Though the novel ostensibly recounts the events of four desperate days in New York, it extends far beyond these boundaries of time and space. In seamlessly integrated flashbacks, the narrator recalls the trauma of his 1970s childhood as a ‘social experiment,’ bused to the affluent suburbs of Boston from the city. He then uses these forays into the too-present past as springboards from which to investigate the fragmented histories of his abusive mother and perpetually absent father — so much ‘collateral damage of the diaspora’ ... Fighting a fate preordained as much by his genes as by his country, Thomas’s narrator is a man perpetually at risk. His tormented psyche subtly reveals how such ostensibly innocent American pastimes as baseball and golf can become vicious backdrops to the disillusionment of the marginal, and how kindness can be poison to those on whom it is imposed — to the point where the refusal of gifts carelessly offered becomes a question of self-preservation.
The handsome narrator, possessed of a sensibility more romantic than practical, has two weeks to come up with the cash to keep his family afloat – at least for the next few months. The novel is ponderous, if always intelligently written, as it becomes more an impressionistic journey of the mind than a sprint to the finish line … Caught between two worlds and fitting into neither, the narrator remains something of an enigma, less an invisible man than a failed ‘social experiment,’ as he often bitterly refers to himself ... The novel has a naturalistic bent as Thomas attributes his alter ego's problems to birthright and race, and he is convincing on this point.

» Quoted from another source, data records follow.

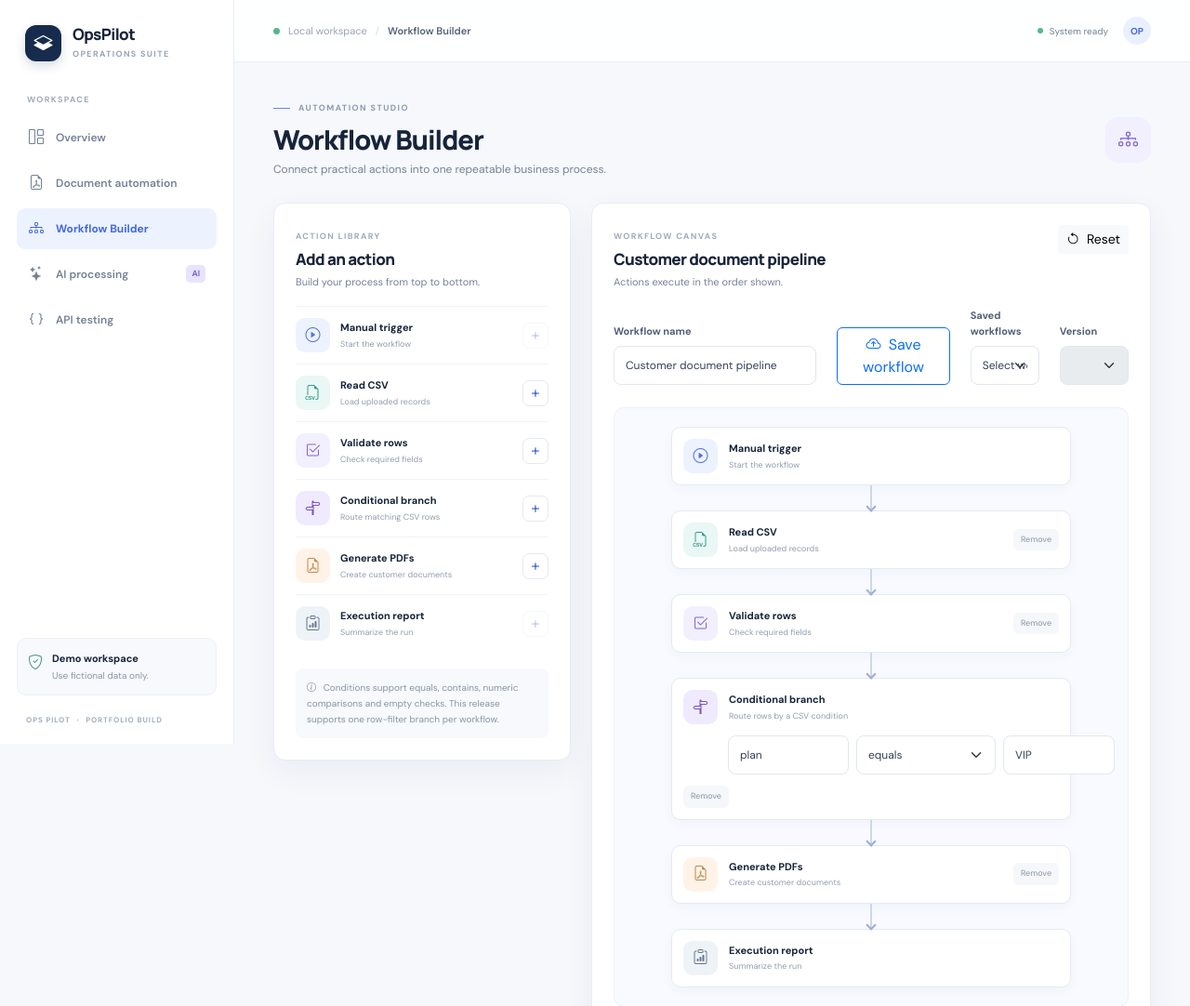
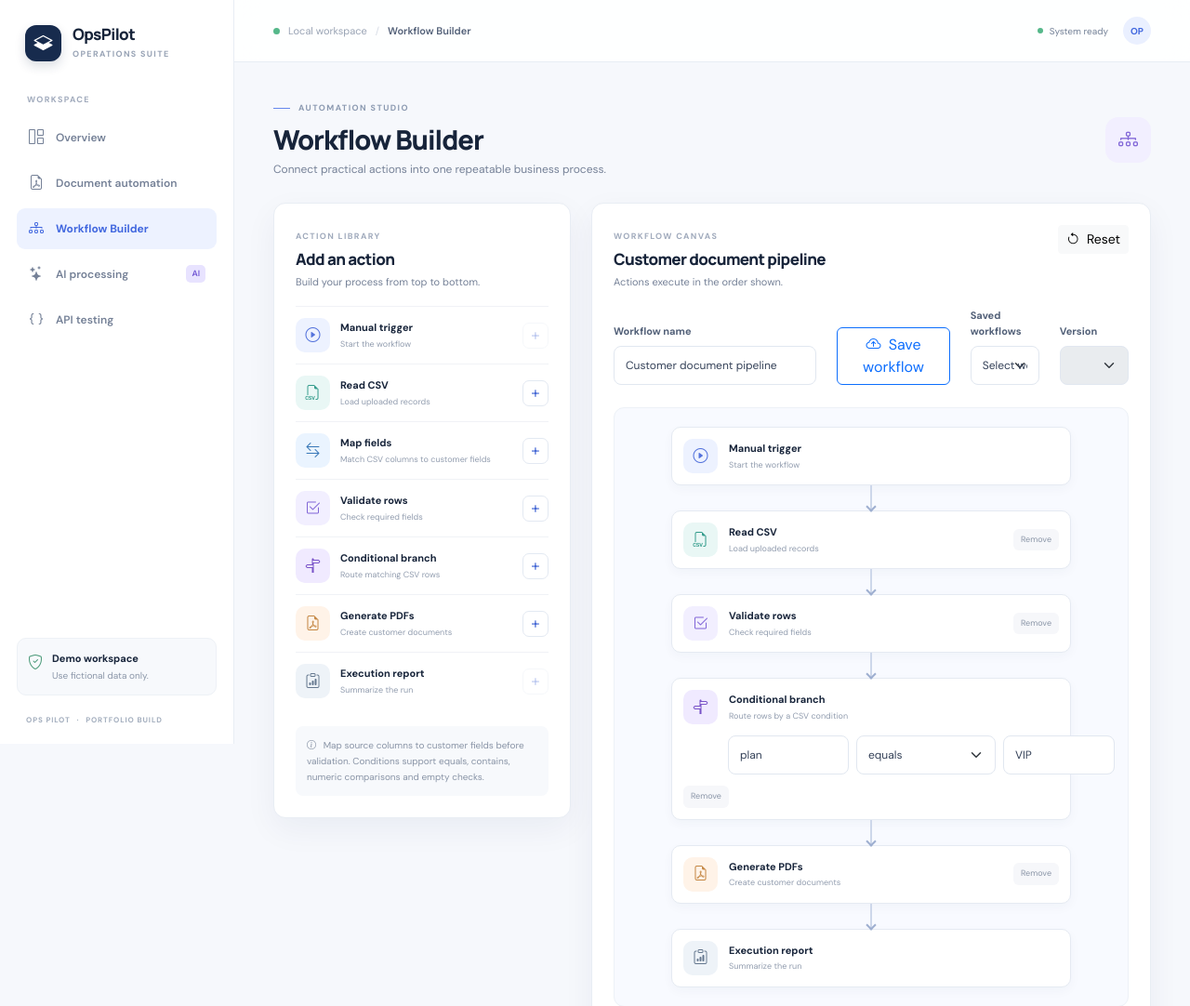
Before and after one commit to Abraham461/business-operations-automation-toolkit, a Flask app: page /workflows in a window 1280 px wide. Shown: the top 1082 px of the page at 93% size. Run offline with Flask 3, Linux system fonts and the light colour scheme; data that the repository does not hold is empty.

Commit message:
Add configurable CSV field mapping to workflows

```diff
--- a/modules/workflow_engine/engine.py
+++ b/modules/workflow_engine/engine.py
@@ -8,6 +8,7 @@ from modules.document_automation.generator import generate_customer_pdfs
 ALLOWED_NODES = {
     "manual_trigger",
     "read_csv",
+    "map_fields",
     "validate_rows",
     "conditional_branch",
     "generate_pdfs",
@@ -52,8 +53,27 @@ def validate_workflow(nodes):
         raise ValueError("A workflow must start with exactly one Manual trigger.")
     if types.count("read_csv") != 1:
         raise ValueError("Add exactly one Read CSV action.")
+    if types.count("map_fields") > 1:
+        raise ValueError("A workflow can contain only one Map fields action.")
+    if "map_fields" in types:
+        if types.index("map_fields") < types.index("read_csv"):
+            raise ValueError("Map fields must follow Read CSV.")
+        if types.index("map_fields") > types.index("validate_rows"):
+            raise ValueError("Map fields must come before Validate rows.")
+        config = nodes[types.index("map_fields")]
+        mapping = config.get("mapping", {}) if isinstance(config, dict) else {}
+        if not isinstance(mapping, dict) or not mapping:
+            raise ValueError("Configure at least one field mapping.")
+        allowed_targets = REQUIRED_COLUMNS
+        for target, source in mapping.items():
+            if target not in allowed_targets:
+                raise ValueError(f"Unsupported target field: {target}.")
+            if not isinstance(source, str) or not source.strip() or len(source) > 100:
+                raise ValueError("Each mapping needs a valid source CSV column.")
     if "validate_rows" not in types or types.index("validate_rows") < types.index("read_csv"):
         raise ValueError("Add Validate rows after Read CSV.")
+    if "map_fields" in types and types.index("validate_rows") < types.index("map_fields"):
+        raise ValueError("Validate rows must follow Map fields.")
     if types.count("conditional_branch") > 1:
         raise ValueError("A workflow can contain only one Conditional branch in this MVP.")
     if "conditional_branch" in types:
@@ -146,6 +166,27 @@ def run_workflow(nodes, csv_path, output_folder):
                         context["headers"] = reader.fieldnames
                         context["records"] = list(reader)
                     step["message"] = f"Read {len(context['records'])} row(s)."
+                elif action == "map_fields":
+                    mapping = node.get("mapping", {}) if isinstance(node, dict) else {}
+                    missing_sources = sorted({
+                        source.strip() for source in mapping.values()
+                        if source.strip() not in context.get("headers", [])
+                    })
+                    if missing_sources:
+                        raise ValueError(
+                            "Mapping source column(s) not found: " + ", ".join(missing_sources)
+                        )
+                    mapped_records = []
+                    for row in context.get("records", []):
+                        mapped = dict(row)
+                        for target, source in mapping.items():
+                            mapped[target] = row.get(source.strip(), "")
+                        mapped_records.append(mapped)
+                    context["records"] = mapped_records
+                    context["headers"] = list(dict.fromkeys(
+                        list(context.get("headers", [])) + list(mapping.keys())
+                    ))
+                    step["message"] = f"Mapped {len(mapping)} field(s) across {len(mapped_records)} row(s)."
                 elif action == "validate_rows":
                     missing = sorted(REQUIRED_COLUMNS - set(context.get("headers", [])))
                     if missing:
--- a/static/style.css
+++ b/static/style.css
@@ -326,3 +326,10 @@ textarea.form-control{resize:vertical;min-height:110px}
 .workflow-node-conditional{flex-wrap:wrap}
 .condition-editor{display:grid;grid-template-columns:minmax(130px,1fr) minmax(150px,1fr) minmax(120px,1fr);gap:8px;flex:1 1 100%;padding-left:48px}
 @media(max-width:700px){.condition-editor{grid-template-columns:1fr;padding-left:0}}
+
+.map-node{background:#eaf4ff;color:#3978b8}
+.workflow-node-mapping{flex-wrap:wrap}
+.mapping-editor{display:grid;grid-template-columns:repeat(2,minmax(0,1fr));gap:9px;flex:1 1 100%;padding-left:49px}
+.mapping-field{display:flex;flex-direction:column;gap:4px;min-width:0}
+.mapping-field>span{font-size:9px;color:#758197;font-weight:700}
+@media(max-width:700px){.mapping-editor{grid-template-columns:1fr;padding-left:0}}
--- a/static/workflow.js
+++ b/static/workflow.js
@@ -2,6 +2,7 @@
   const labels = {
     manual_trigger: ["Manual trigger", "Start the workflow", "bi-play-circle", "trigger-node"],
     read_csv: ["Read CSV", "Load uploaded records", "bi-filetype-csv", "data-node"],
+    map_fields: ["Map fields", "Match source columns to customer fields", "bi-arrow-left-right", "map-node"],
     validate_rows: ["Validate rows", "Check required fields", "bi-check2-square", "validate-node"],
     conditional_branch: ["Conditional branch", "Route rows by a CSV condition", "bi-signpost-split", "condition-node"],
     generate_pdfs: ["Generate PDFs", "Create customer documents", "bi-file-earmark-pdf", "document-node"],
@@ -46,6 +47,41 @@
       versionSelect.replaceChildren(draft);
       versionSelect.disabled = true;
     }
+  };
+
+  const makeMappingEditor = (node, index) => {
+    const config = configOf(node);
+    const mapping = config.mapping || {};
+    const editor = document.createElement("div");
+    editor.className = "mapping-editor";
+    const fields = [
+      ["customer_name", "Customer name"],
+      ["customer_id", "Customer ID"],
+      ["email", "Email"],
+      ["plan", "Plan"]
+    ];
+    fields.forEach(([target, label]) => {
+      const wrap = document.createElement("label");
+      wrap.className = "mapping-field";
+      const caption = document.createElement("span");
+      caption.textContent = target + " ← " + label;
+      const input = document.createElement("input");
+      input.className = "form-control form-control-sm";
+      input.value = mapping[target] || "";
+      input.placeholder = "Source CSV column";
+      input.maxLength = 100;
+      input.setAttribute("aria-label", "Source CSV column for " + label);
+      input.addEventListener("change", () => {
+        const next = { ...(config.mapping || {}) };
+        if (input.value.trim()) next[target] = input.value.trim();
+        else delete next[target];
+        nodes[index] = { type: "map_fields", mapping: next };
+        markDirty();
+      });
+      wrap.append(caption, input);
+      editor.append(wrap);
+    });
+    return editor;
   };
 
   const makeConditionEditor = (node, index) => {
@@ -111,7 +147,11 @@
       desc.textContent = info[1];
       copy.append(title, desc);
       node.append(icon, copy);
-      if (type === "conditional_branch") {
+      if (type === "map_fields") {
+        node.classList.add("workflow-node-mapping");
+        node.append(makeMappingEditor(nodeData, index));
+      }
+      if (type === "conditional_branch" || type === "map_fields") {
         node.classList.add("workflow-node-conditional");
         node.append(makeConditionEditor(nodeData, index));
       }
@@ -129,7 +169,7 @@
         remove.type = "button";
         remove.className = "node-remove";
         remove.textContent = "Remove";
-        remove.setAttribute("aria-label", "Remove conditional branch");
+        remove.setAttribute("aria-label", "Remove " + info[0]);
         remove.addEventListener("click", () => { nodes.splice(index, 1); markDirty(); render(); });
         node.append(remove);
       }
@@ -274,7 +314,9 @@
       const reportIndex = nodes.findIndex(node => typeOf(node) === "execution_report");
       const newNode = type === "conditional_branch"
         ? { type, field: "plan", operator: "equals", value: "VIP" }
-        : type;
+        : type === "map_fields"
+          ? { type, mapping: { customer_name: "name", customer_id: "id", email: "email", plan: "plan" } }
+          : type;
       nodes.splice(reportIndex < 0 ? nodes.length : reportIndex, 0, newNode);
       markDirty();
       result.textContent = "";
--- a/templates/workflows.html
+++ b/templates/workflows.html
@@ -8,11 +8,12 @@
     <div class="card-heading"><div><span class="card-kicker">ACTION LIBRARY</span><h2>Add an action</h2><p>Build your process from top to bottom.</p></div></div>
     <div class="action-option"><span class="workflow-node-icon trigger-node"><i class="bi bi-play-circle"></i></span><div><strong>Manual trigger</strong><small>Start the workflow</small></div><button type="button" disabled>+</button></div>
     <div class="action-option"><span class="workflow-node-icon data-node"><i class="bi bi-filetype-csv"></i></span><div><strong>Read CSV</strong><small>Load uploaded records</small></div><button type="button" data-add-node="read_csv">+</button></div>
+    <div class="action-option"><span class="workflow-node-icon map-node"><i class="bi bi-arrow-left-right"></i></span><div><strong>Map fields</strong><small>Match CSV columns to customer fields</small></div><button type="button" data-add-node="map_fields">+</button></div>
     <div class="action-option"><span class="workflow-node-icon validate-node"><i class="bi bi-check2-square"></i></span><div><strong>Validate rows</strong><small>Check required fields</small></div><button type="button" data-add-node="validate_rows">+</button></div>
     <div class="action-option"><span class="workflow-node-icon condition-node"><i class="bi bi-signpost-split"></i></span><div><strong>Conditional branch</strong><small>Route matching CSV rows</small></div><button type="button" data-add-node="conditional_branch">+</button></div>
     <div class="action-option"><span class="workflow-node-icon document-node"><i class="bi bi-file-earmark-pdf"></i></span><div><strong>Generate PDFs</strong><small>Create customer documents</small></div><button type="button" data-add-node="generate_pdfs">+</button></div>
     <div class="action-option"><span class="workflow-node-icon report-node"><i class="bi bi-clipboard-data"></i></span><div><strong>Execution report</strong><small>Summarize the run</small></div><button type="button" disabled>+</button></div>
-    <p class="workflow-hint"><i class="bi bi-info-circle"></i> Conditions support equals, contains, numeric comparisons and empty checks. This release supports one row-filter branch per workflow.</p>
+    <p class="workflow-hint"><i class="bi bi-info-circle"></i> Map source columns to customer fields before validation. Conditions support equals, contains, numeric comparisons and empty checks.</p>
   </aside>
   <section class="surface-card workflow-canvas">
     <div class="workflow-canvas-head"><div><span class="card-kicker">WORKFLOW CANVAS</span><h2>Customer document pipeline</h2><p>Actions execute in the order shown.</p></div><button type="button" class="btn btn-light btn-sm" id="reset-workflow"><i class="bi bi-arrow-counterclockwise me-1"></i> Reset</button></div>
```
Also changed, not shown: tests/test_workflow_engine.py (+60 -0 lines), README.md.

Thomas has just begun to plumb the intricacies of race, identity and place in America. And it is not a calm examination. Thomas imbues the story with an intense pace and urgency as he explores masculinity, humanity and where the narrator – a self-proclaimed ‘social experiment’ – fits in … The writing is uneven throughout, perhaps reflecting the narrator's uneasy grasp on his world, perhaps the book's need for a stricter editorial hand. Either way, it tends to leave the reader caring deeply about the narrator in one chapter and frustrated with him in the next.